WHAT THE EXERCISE ASKS:
The lines to extract run from the start of the records through the line with "Also changed, not shown: 70", both ends included; drop the pictures.

**** DATA RECORDS ****

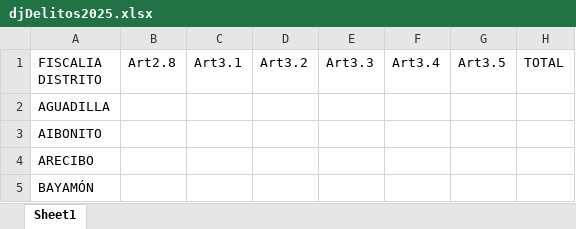
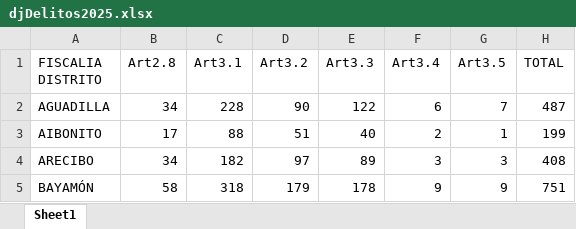
Before and after one commit to EstadisticasPR/ViolenciaGeneroPR, an Excel workbook: data/Departamento_de_Justicia/djDelitos2025.xlsx, sheet Sheet1, drawn as a sheet; only a part is shown; values as stored, in another font and other column widths than the file's, no borders; the diff covers the shown part only; the diff names each change by its address in the sheet, - before the commit and + after, or states it on an @@ line.

Commit message:
added data for Justicia 2024 and 2025

```diff
--- a/data/Departamento_de_Justicia/djDelitos2025.xlsx (sheet Sheet1)
+++ b/data/Departamento_de_Justicia/djDelitos2025.xlsx (sheet Sheet1)
-B2 (Art2.8): (empty)
+B2 (Art2.8): 34
-C2 (Art3.1): (empty)
+C2 (Art3.1): 228
-D2 (Art3.2): (empty)
+D2 (Art3.2): 90
-E2 (Art3.3): (empty)
+E2 (Art3.3): 122
-F2 (Art3.4): (empty)
+F2 (Art3.4): 6
-G2 (Art3.5): (empty)
+G2 (Art3.5): 7
-H2 (TOTAL): (empty)
+H2 (TOTAL): 487
-B3 (Art2.8): (empty)
+B3 (Art2.8): 17
-C3 (Art3.1): (empty)
+C3 (Art3.1): 88
-D3 (Art3.2): (empty)
+D3 (Art3.2): 51
-E3 (Art3.3): (empty)
+E3 (Art3.3): 40
-F3 (Art3.4): (empty)
+F3 (Art3.4): 2
-G3 (Art3.5): (empty)
+G3 (Art3.5): 1
-H3 (TOTAL): (empty)
+H3 (TOTAL): 199
-B4 (Art2.8): (empty)
+B4 (Art2.8): 34
-C4 (Art3.1): (empty)
+C4 (Art3.1): 182
-D4 (Art3.2): (empty)
+D4 (Art3.2): 97
-E4 (Art3.3): (empty)
+E4 (Art3.3): 89
-F4 (Art3.4): (empty)
+F4 (Art3.4): 3
-G4 (Art3.5): (empty)
+G4 (Art3.5): 3
-H4 (TOTAL): (empty)
+H4 (TOTAL): 408
-B5 (Art2.8): (empty)
+B5 (Art2.8): 58
-C5 (Art3.1): (empty)
+C5 (Art3.1): 318
-D5 (Art3.2): (empty)
+D5 (Art3.2): 179
-E5 (Art3.3): (empty)
+E5 (Art3.3): 178
-F5 (Art3.4): (empty)
+F5 (Art3.4): 9
-G5 (Art3.5): (empty)
+G5 (Art3.5): 9
-H5 (TOTAL): (empty)
+H5 (TOTAL): 751
```
Also changed, not shown: 70 edited cells elsewhere in this sheet, data/Departamento_de_Justicia/djDelitos2023.xlsx, data/Departamento_de_Justicia/djDelitos2024.xlsx, 4 other files.
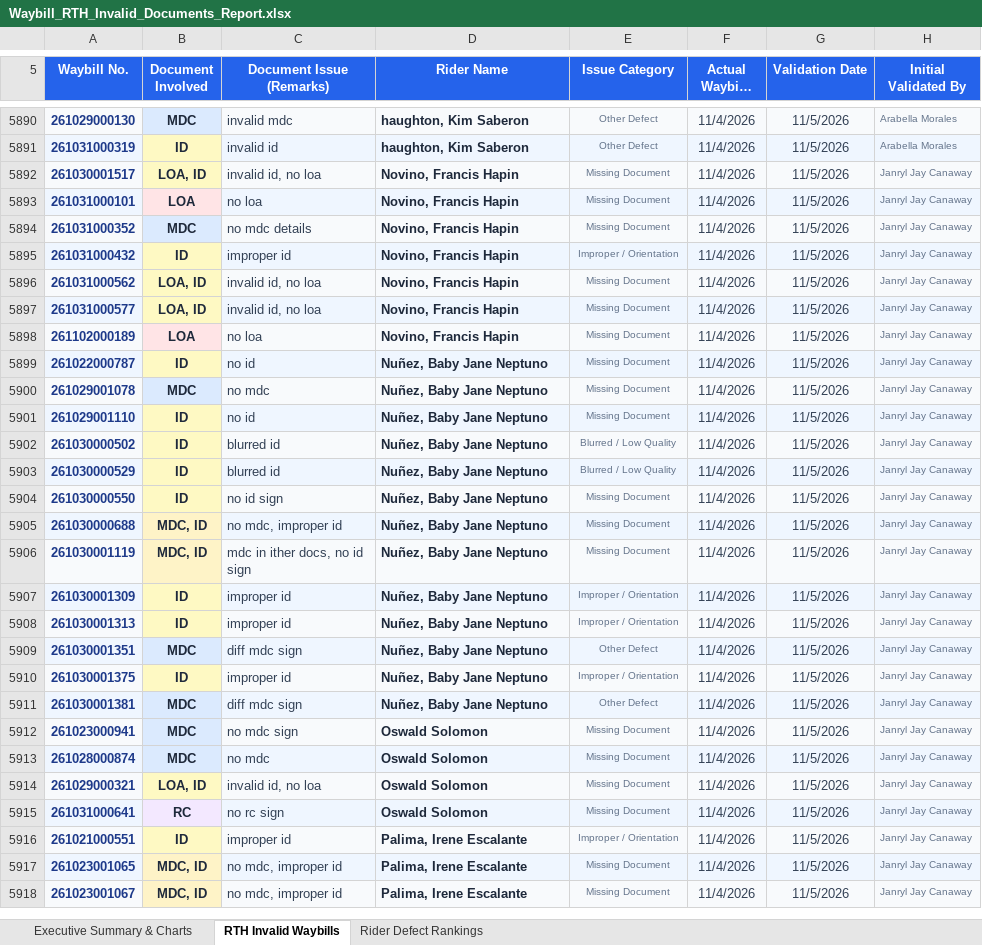
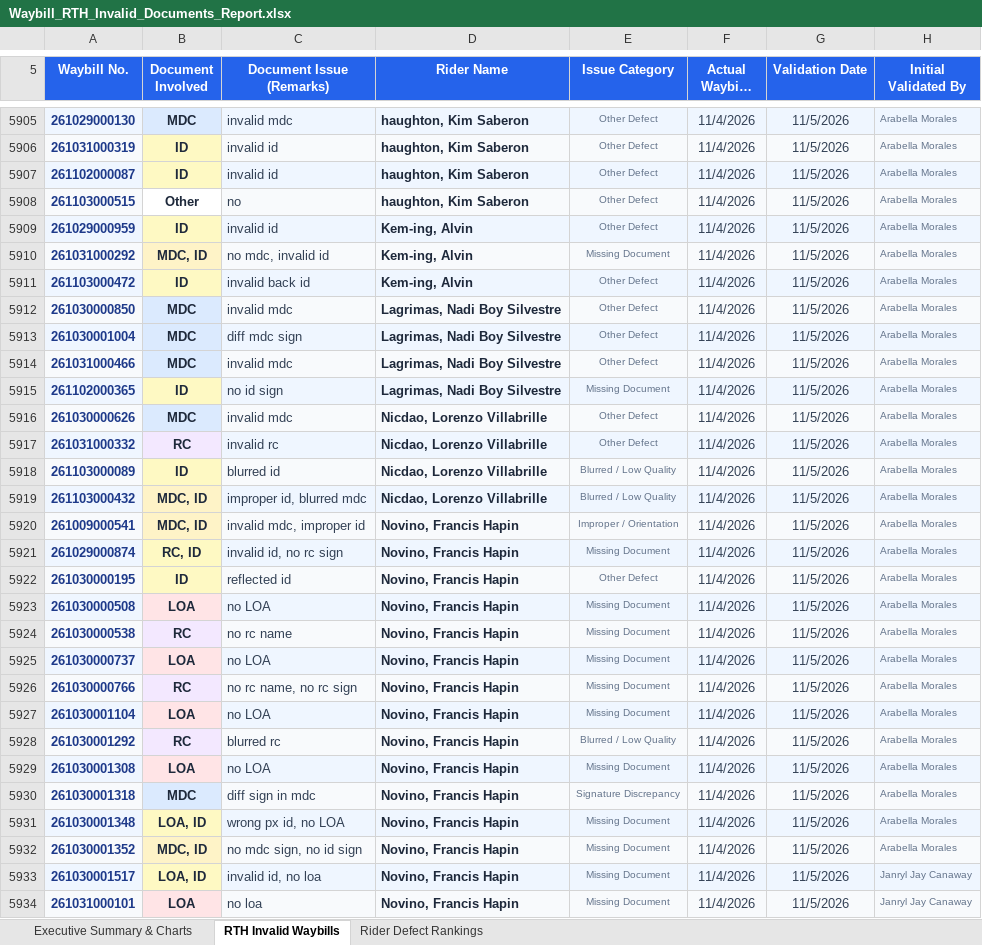
Before and after one commit to arabella04/waybill-qa-dashboard, an Excel workbook: Waybill_RTH_Invalid_Documents_Report.xlsx, sheet RTH Invalid Waybills, drawn as a sheet; only a part is shown, gaps mark what is left out; the shorter side is filled out with more unchanged rows; long unchanged cells end in …; values as stored, in another font and other column widths than the file's, no borders; the diff covers the shown part only; the diff names each change by its address in the sheet, - before the commit and + after, or states it on an @@ line.

Commit message:
Add all riders invalid waybills line graph, top 10 riders bar chart, and sync latest 6,077 invalids

```diff
--- a/Waybill_RTH_Invalid_Documents_Report.xlsx (sheet RTH Invalid Waybills)
+++ b/Waybill_RTH_Invalid_Documents_Report.xlsx (sheet RTH Invalid Waybills)
+row 5907: 261102000087 | ID | invalid id | haughton, Kim Saberon | Other Defect | 11/4/2026 | 11/5/2026 | Arabella Morales
+row 5908: 261103000515 | Other | no | haughton, Kim Saberon | Other Defect | 11/4/2026 | 11/5/2026 | Arabella Morales
+row 5909: 261029000959 | ID | invalid id | Kem-ing, Alvin | Other Defect | 11/4/2026 | 11/5/2026 | Arabella Morales
+row 5910: 261031000292 | MDC, ID | no mdc, invalid id | Kem-ing, Alvin | Missing Document | 11/4/2026 | 11/5/2026 | Arabella Morales
+row 5911: 261103000472 | ID | invalid back id | Kem-ing, Alvin | Other Defect | 11/4/2026 | 11/5/2026 | Arabella Morales
+row 5912: 261030000850 | MDC | invalid mdc | Lagrimas, Nadi Boy Silvestre | Other Defect | 11/4/2026 | 11/5/2026 | Arabella Morales
+row 5913: 261030001004 | MDC | diff mdc sign | Lagrimas, Nadi Boy Silvestre | Other Defect | 11/4/2026 | 11/5/2026 | Arabella Morales
+row 5914: 261031000466 | MDC | invalid mdc | Lagrimas, Nadi Boy Silvestre | Other Defect | 11/4/2026 | 11/5/2026 | Arabella Morales
+row 5915: 261102000365 | ID | no id sign | Lagrimas, Nadi Boy Silvestre | Missing Document | 11/4/2026 | 11/5/2026 | Arabella Morales
+row 5916: 261030000626 | MDC | invalid mdc | Nicdao, Lorenzo Villabrille | Other Defect | 11/4/2026 | 11/5/2026 | Arabella Morales
+row 5917: 261031000332 | RC | invalid rc | Nicdao, Lorenzo Villabrille | Other Defect | 11/4/2026 | 11/5/2026 | Arabella Morales
+row 5918: 261103000089 | ID | blurred id | Nicdao, Lorenzo Villabrille | Blurred / Low Quality | 11/4/2026 | 11/5/2026 | Arabella Morales
+row 5919: 261103000432 | MDC, ID | improper id, blurred mdc | Nicdao, Lorenzo Villabrille | Blurred / Low Quality | 11/4/2026 | 11/5/2026 | Arabella Morales
+row 5920: 261009000541 | MDC, ID | invalid mdc, improper id | Novino, Francis Hapin | Improper / Orientation | 11/4/2026 | 11/5/2026 | Arabella Morales
+row 5921: 261029000874 | RC, ID | invalid id, no rc sign | Novino, Francis Hapin | Missing Document | 11/4/2026 | 11/5/2026 | Arabella Morales
+row 5922: 261030000195 | ID | reflected id | Novino, Francis Hapin | Other Defect | 11/4/2026 | 11/5/2026 | Arabella Morales
+row 5923: 261030000508 | LOA | no LOA | Novino, Francis Hapin | Missing Document | 11/4/2026 | 11/5/2026 | Arabella Morales
+row 5924: 261030000538 | RC | no rc name | Novino, Francis Hapin | Missing Document | 11/4/2026 | 11/5/2026 | Arabella Morales
+row 5925: 261030000737 | LOA | no LOA | Novino, Francis Hapin | Missing Document | 11/4/2026 | 11/5/2026 | Arabella Morales
+row 5926: 261030000766 | RC | no rc name, no rc sign | Novino, Francis Hapin | Missing Document | 11/4/2026 | 11/5/2026 | Arabella Morales
+row 5927: 261030001104 | LOA | no LOA | Novino, Francis Hapin | Missing Document | 11/4/2026 | 11/5/2026 | Arabella Morales
+row 5928: 261030001292 | RC | blurred rc | Novino, Francis Hapin | Blurred / Low Quality | 11/4/2026 | 11/5/2026 | Arabella Morales
+row 5929: 261030001308 | LOA | no LOA | Novino, Francis Hapin | Missing Document | 11/4/2026 | 11/5/2026 | Arabella Morales
+row 5930: 261030001318 | MDC | diff sign in mdc | Novino, Francis Hapin | Signature Discrepancy | 11/4/2026 | 11/5/2026 | Arabella Morales
+row 5931: 261030001348 | LOA, ID | wrong px id, no LOA | Novino, Francis Hapin | Missing Document | 11/4/2026 | 11/5/2026 | Arabella Morales
+row 5932: 261030001352 | MDC, ID | no mdc sign, no id sign | Novino, Francis Hapin | Missing Document | 11/4/2026 | 11/5/2026 | Arabella Morales
```
Also changed, not shown: 15 added rows, 6 edited cells and cell formats elsewhere in this sheet, sheet Rider Defect Rankings, sheet Executive Summary & Charts, charts or pictures, 8 other files.
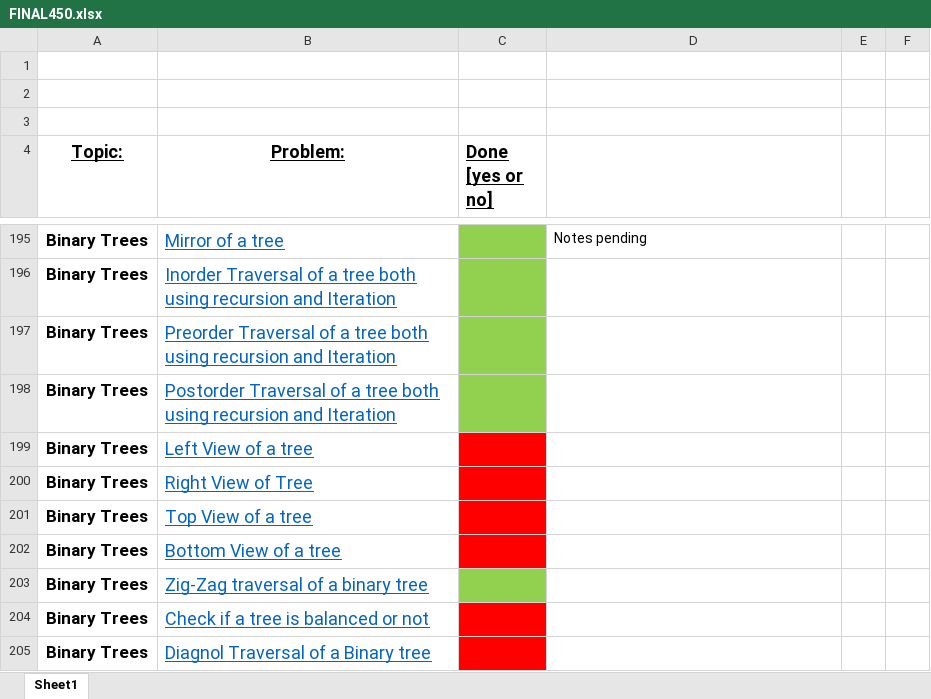
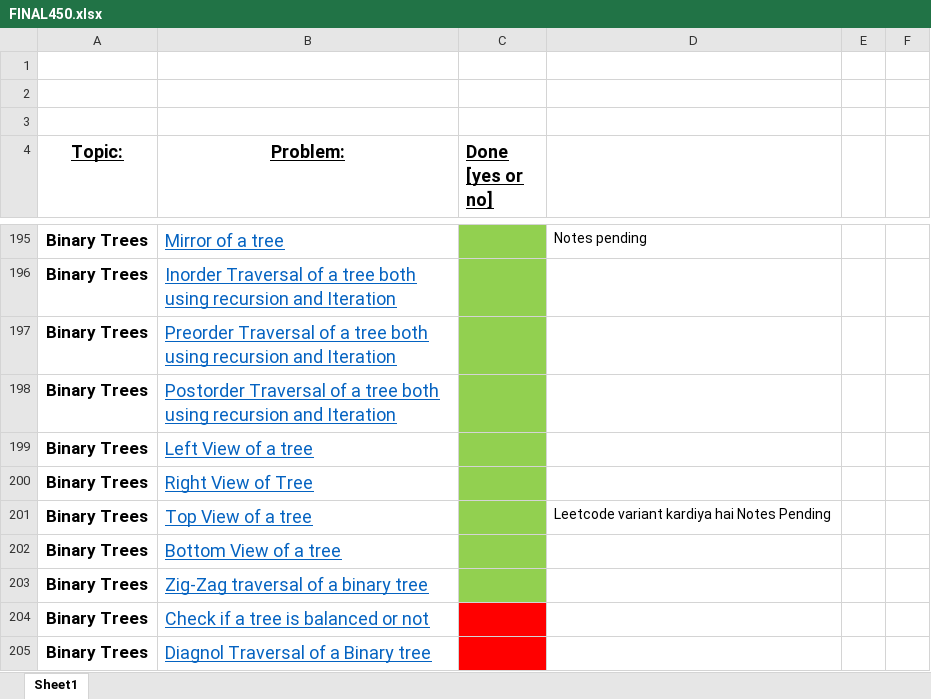
Before and after one commit to KisloTAooAnkit/Python-Programs, an Excel workbook: FINAL450.xlsx, sheet Sheet1, drawn as a sheet; only a part is shown, gaps mark what is left out; values as stored, in another font and other column widths than the file's, no borders; the diff names each change by its address in the sheet, - before the commit and + after, or states it on an @@ line.

```diff
--- a/FINAL450.xlsx (sheet Sheet1)
+++ b/FINAL450.xlsx (sheet Sheet1)
-C199:C202 fill: #FF0000
+C199:C202 fill: #92D050
-D201: (empty)
+D201: Leetcode variant kardiya hai Notes Pending
```
Also changed, not shown: 5 other files.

****

RESULT FOR THIS TASK:
Before and after one commit to EstadisticasPR/ViolenciaGeneroPR, an Excel workbook: data/Departamento_de_Justicia/djDelitos2025.xlsx, sheet Sheet1, drawn as a sheet; only a part is shown; values as stored, in another font and other column widths than the file's, no borders; the diff covers the shown part only; the diff names each change by its address in the sheet, - before the commit and + after, or states it on an @@ line.

Commit message:
added data for Justicia 2024 and 2025

```diff
--- a/data/Departamento_de_Justicia/djDelitos2025.xlsx (sheet Sheet1)
+++ b/data/Departamento_de_Justicia/djDelitos2025.xlsx (sheet Sheet1)
-B2 (Art2.8): (empty)
+B2 (Art2.8): 34
-C2 (Art3.1): (empty)
+C2 (Art3.1): 228
-D2 (Art3.2): (empty)
+D2 (Art3.2): 90
-E2 (Art3.3): (empty)
+E2 (Art3.3): 122
-F2 (Art3.4): (empty)
+F2 (Art3.4): 6
-G2 (Art3.5): (empty)
+G2 (Art3.5): 7
-H2 (TOTAL): (empty)
+H2 (TOTAL): 487
-B3 (Art2.8): (empty)
+B3 (Art2.8): 17
-C3 (Art3.1): (empty)
+C3 (Art3.1): 88
-D3 (Art3.2): (empty)
+D3 (Art3.2): 51
-E3 (Art3.3): (empty)
+E3 (Art3.3): 40
-F3 (Art3.4): (empty)
+F3 (Art3.4): 2
-G3 (Art3.5): (empty)
+G3 (Art3.5): 1
-H3 (TOTAL): (empty)
+H3 (TOTAL): 199
-B4 (Art2.8): (empty)
+B4 (Art2.8): 34
-C4 (Art3.1): (empty)
+C4 (Art3.1): 182
-D4 (Art3.2): (empty)
+D4 (Art3.2): 97
-E4 (Art3.3): (empty)
+E4 (Art3.3): 89
-F4 (Art3.4): (empty)
+F4 (Art3.4): 3
-G4 (Art3.5): (empty)
+G4 (Art3.5): 3
-H4 (TOTAL): (empty)
+H4 (TOTAL): 408
-B5 (Art2.8): (empty)
+B5 (Art2.8): 58
-C5 (Art3.1): (empty)
+C5 (Art3.1): 318
-D5 (Art3.2): (empty)
+D5 (Art3.2): 179
-E5 (Art3.3): (empty)
+E5 (Art3.3): 178
-F5 (Art3.4): (empty)
+F5 (Art3.4): 9
-G5 (Art3.5): (empty)
+G5 (Art3.5): 9
-H5 (TOTAL): (empty)
+H5 (TOTAL): 751
```
Also changed, not shown: 70 edited cells elsewhere in this sheet, data/Departamento_de_Justicia/djDelitos2023.xlsx, data/Departamento_de_Justicia/djDelitos2024.xlsx, 4 other files.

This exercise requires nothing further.